Metacities are the latest trend in the metaverse. They are considered to have the potential to fill the gap between Web 2.0 and Web 3.0.
Mark Zuckerberg’s announcement of a Facebook rebrand, as well as his Metaverse concept, has spurred developments in the industry, including the rise of “metacities.”
Facebook became Meta, a shortened name whose etymology goes back to the world of the metaverse. This would become the tech billionaire’s new obsession. The metaverse is a virtual reality world where use is an immersive experience.
“Many people think that the metaverse is about a place. But one definition of this is that it’s about a time when basically immersive digital worlds become the primary way we live our lives and spend our time,” Zuckerberg explained of his vision.
It’s a vision that has cost his company as much as $20 billion over a two-year period. This figure could match Zimbabwe’s national budget for six years, with a few changes.
Metacities: The Rise of Digital Cities in the Metaverse
Zuckerberg’s fight is largely lonely. Wall Street analysts urged him to drop the idea altogether and focus on Meta’s core business: social media.
However, new advances in technology show that Zuckerberg’s vision is not the subject of expensive multibillion-dollar hobbies. It may be something that could compress the space and time involved in communication, observers say.
One such player is Crypto House Capital. The digital real estate firm is building a new city in the metaverse: the residential skyscraper MetaReal, also known as “Skylum”, has the potential to bridge the gap between Web 2.0 and Web 3.0, according to Tomas Nascisonis, CEO of Crypto House Capital.

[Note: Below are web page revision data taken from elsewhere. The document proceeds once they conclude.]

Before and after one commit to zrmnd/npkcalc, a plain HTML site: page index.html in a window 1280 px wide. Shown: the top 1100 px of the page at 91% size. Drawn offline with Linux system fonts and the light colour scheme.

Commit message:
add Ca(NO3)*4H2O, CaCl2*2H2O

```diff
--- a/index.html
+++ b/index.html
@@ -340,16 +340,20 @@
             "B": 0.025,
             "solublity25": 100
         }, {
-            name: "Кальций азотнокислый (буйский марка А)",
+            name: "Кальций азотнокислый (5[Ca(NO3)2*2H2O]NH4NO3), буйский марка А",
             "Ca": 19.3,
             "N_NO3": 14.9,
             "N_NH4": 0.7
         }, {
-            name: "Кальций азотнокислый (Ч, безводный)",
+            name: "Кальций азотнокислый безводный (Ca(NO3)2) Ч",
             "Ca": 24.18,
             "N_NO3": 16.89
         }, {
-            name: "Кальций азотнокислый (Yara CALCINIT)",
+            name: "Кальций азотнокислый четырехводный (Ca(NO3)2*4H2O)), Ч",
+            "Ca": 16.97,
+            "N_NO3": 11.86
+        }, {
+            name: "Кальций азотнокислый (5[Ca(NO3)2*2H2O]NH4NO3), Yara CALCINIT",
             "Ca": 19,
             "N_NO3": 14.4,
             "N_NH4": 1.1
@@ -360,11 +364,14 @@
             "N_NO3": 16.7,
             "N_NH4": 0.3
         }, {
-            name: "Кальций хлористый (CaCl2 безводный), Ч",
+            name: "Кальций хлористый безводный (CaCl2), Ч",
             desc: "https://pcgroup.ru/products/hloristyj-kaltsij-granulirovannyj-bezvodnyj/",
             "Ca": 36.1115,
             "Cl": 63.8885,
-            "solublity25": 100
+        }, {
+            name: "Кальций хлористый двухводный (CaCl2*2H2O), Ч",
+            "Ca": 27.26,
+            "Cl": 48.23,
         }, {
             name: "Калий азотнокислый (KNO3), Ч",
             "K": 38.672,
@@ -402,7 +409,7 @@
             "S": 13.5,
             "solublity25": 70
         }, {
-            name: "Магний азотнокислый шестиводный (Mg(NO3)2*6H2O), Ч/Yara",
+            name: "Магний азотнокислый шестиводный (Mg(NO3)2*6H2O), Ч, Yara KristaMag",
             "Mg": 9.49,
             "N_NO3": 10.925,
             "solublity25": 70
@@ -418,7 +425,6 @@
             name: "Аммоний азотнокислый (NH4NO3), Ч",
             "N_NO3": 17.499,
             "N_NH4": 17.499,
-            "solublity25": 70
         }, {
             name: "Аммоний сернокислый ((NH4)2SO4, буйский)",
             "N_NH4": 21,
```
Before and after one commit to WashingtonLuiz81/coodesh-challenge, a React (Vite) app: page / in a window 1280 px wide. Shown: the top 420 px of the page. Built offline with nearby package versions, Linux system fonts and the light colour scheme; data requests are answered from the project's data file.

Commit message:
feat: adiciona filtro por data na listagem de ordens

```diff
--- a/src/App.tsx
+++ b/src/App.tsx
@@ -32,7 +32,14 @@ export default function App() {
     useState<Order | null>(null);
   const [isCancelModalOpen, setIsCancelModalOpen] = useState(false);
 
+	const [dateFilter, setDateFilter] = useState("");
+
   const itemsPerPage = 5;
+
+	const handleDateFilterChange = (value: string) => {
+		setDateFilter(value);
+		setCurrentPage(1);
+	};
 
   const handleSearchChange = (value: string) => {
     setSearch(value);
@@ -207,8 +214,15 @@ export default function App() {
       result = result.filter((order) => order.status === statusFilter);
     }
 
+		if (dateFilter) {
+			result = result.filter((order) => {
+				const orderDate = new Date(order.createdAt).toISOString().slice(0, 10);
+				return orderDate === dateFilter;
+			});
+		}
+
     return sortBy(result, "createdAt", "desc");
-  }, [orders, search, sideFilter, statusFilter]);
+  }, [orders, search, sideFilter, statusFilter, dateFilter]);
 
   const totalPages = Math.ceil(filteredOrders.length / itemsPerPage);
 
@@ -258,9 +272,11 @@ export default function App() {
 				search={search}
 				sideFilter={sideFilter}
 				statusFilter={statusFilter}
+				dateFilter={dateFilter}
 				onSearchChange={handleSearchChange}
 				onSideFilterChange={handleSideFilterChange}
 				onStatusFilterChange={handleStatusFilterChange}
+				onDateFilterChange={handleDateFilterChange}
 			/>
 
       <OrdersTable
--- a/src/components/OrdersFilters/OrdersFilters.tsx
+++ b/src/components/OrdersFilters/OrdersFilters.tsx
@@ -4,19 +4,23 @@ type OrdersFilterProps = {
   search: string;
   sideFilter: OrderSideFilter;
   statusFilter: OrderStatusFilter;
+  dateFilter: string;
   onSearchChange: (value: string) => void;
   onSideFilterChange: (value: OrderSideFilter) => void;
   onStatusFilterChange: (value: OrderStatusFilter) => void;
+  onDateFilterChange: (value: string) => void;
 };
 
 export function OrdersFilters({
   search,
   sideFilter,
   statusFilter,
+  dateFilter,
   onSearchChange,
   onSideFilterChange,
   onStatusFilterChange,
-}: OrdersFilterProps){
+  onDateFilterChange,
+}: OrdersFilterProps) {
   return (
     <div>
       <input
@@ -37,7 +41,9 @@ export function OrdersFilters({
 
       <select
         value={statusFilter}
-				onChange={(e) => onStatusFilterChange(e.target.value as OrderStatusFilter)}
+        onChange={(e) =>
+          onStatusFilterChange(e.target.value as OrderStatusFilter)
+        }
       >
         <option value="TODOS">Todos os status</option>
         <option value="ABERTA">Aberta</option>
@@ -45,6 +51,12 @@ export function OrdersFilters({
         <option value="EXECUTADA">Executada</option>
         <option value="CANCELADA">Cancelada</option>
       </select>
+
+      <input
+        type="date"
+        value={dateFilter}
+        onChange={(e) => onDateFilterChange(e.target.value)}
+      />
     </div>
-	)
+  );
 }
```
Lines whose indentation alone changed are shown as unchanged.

Nascisonis explained that physical buildings with virtual counterparts, or “digital twins,” will have the advantage of attracting existing communities. He defined the concept as a “metareal city”.
Exploring New Attractions in the Metaverse
According to the CEO of Crypto House Capital, technologies like his firm’s Skylum will allow the birth of new tourism and attractions, expanding on existing milestones. Developers will essentially play ‘gods’, but in virtual space, Nascisonis stated.
Whether the idea will become a ‘reality’ remains to be seen. However, Nascisonis and his team have an uphill task. Big companies are struggling to sell the idea at a profit point, due to low take-up.
“It’s hard to say whether or not we’re at the point of widespread adoption of the metaverse,” according to Anthony Logan, co-founder of technology website Mirrorworld. “It is a concept that is still in development, and there is no consensus on exactly what the metaverse will look like, or how it will be used,” he said.
By Audy Castaneda